*** Data records Section Begins ***
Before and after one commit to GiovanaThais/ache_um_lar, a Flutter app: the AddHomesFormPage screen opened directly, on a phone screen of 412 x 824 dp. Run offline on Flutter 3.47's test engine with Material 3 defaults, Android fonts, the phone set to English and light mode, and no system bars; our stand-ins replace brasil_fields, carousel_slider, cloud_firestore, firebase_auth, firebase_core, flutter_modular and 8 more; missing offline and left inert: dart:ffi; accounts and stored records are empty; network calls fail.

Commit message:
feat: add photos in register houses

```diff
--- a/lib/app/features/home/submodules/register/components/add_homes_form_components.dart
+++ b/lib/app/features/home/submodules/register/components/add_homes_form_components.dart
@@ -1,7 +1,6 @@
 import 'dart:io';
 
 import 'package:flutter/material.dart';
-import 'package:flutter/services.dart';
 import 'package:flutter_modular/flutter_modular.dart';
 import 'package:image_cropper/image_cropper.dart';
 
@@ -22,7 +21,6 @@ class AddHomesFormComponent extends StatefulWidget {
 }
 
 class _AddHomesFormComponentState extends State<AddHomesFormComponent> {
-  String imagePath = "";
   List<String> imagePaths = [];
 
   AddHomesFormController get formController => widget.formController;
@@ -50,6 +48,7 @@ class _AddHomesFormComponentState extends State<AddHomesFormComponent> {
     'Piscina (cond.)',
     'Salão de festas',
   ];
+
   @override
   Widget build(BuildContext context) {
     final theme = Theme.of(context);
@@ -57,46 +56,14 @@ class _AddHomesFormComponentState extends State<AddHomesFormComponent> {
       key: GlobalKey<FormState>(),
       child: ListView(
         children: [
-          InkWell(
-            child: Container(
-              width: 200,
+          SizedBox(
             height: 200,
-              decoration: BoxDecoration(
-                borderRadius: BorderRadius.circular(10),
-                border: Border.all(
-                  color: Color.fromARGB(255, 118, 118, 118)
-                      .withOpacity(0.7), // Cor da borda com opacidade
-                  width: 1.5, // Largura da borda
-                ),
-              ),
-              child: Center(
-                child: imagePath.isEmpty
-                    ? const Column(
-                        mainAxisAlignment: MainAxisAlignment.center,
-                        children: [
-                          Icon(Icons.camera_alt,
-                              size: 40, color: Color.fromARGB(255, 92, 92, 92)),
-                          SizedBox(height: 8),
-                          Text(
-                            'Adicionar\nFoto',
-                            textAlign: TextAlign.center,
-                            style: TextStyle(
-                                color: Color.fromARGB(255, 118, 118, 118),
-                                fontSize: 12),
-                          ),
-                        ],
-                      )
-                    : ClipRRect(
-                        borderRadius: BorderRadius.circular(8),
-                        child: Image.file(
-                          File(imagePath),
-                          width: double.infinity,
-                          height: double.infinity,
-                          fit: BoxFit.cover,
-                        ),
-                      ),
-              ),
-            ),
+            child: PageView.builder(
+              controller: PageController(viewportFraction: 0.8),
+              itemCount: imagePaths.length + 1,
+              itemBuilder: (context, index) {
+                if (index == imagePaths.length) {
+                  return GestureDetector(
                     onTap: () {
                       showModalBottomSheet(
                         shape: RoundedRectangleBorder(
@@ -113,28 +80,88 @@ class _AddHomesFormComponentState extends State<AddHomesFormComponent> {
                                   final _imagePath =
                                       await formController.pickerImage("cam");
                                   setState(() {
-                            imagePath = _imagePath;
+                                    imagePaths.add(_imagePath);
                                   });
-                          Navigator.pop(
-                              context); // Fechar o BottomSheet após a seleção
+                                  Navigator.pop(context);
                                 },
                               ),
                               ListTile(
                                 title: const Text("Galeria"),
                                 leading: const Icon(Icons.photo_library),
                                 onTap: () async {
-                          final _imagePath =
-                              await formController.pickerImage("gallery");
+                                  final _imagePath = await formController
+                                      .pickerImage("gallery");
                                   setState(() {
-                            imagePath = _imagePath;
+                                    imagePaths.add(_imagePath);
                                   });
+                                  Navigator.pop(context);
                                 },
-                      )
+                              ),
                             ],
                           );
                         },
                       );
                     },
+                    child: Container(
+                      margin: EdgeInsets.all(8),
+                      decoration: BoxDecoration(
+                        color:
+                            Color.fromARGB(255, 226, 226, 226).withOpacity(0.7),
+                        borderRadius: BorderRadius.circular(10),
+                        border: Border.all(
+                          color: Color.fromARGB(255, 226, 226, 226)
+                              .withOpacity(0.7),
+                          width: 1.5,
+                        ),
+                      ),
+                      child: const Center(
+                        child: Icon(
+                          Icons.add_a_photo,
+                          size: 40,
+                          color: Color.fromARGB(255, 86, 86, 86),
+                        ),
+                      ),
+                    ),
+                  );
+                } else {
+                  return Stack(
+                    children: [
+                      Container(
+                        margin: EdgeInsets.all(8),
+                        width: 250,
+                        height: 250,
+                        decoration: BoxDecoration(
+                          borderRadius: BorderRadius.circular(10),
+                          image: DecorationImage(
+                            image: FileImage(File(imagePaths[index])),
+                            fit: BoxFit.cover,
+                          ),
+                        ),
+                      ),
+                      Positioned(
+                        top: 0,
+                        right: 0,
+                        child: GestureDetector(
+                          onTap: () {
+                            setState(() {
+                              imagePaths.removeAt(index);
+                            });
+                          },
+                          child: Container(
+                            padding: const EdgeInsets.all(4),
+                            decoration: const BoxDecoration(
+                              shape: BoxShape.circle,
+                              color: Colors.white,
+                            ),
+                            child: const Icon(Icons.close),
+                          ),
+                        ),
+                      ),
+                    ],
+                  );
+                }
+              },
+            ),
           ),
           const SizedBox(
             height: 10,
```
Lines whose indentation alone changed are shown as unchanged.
*** Data records Section Ends ***
- Task to carry out -
Copy each line of the data that contains the word "EdgeInsets".

- Your response -
+                      margin: EdgeInsets.all(8),
+                        margin: EdgeInsets.all(8),
+                            padding: const EdgeInsets.all(4),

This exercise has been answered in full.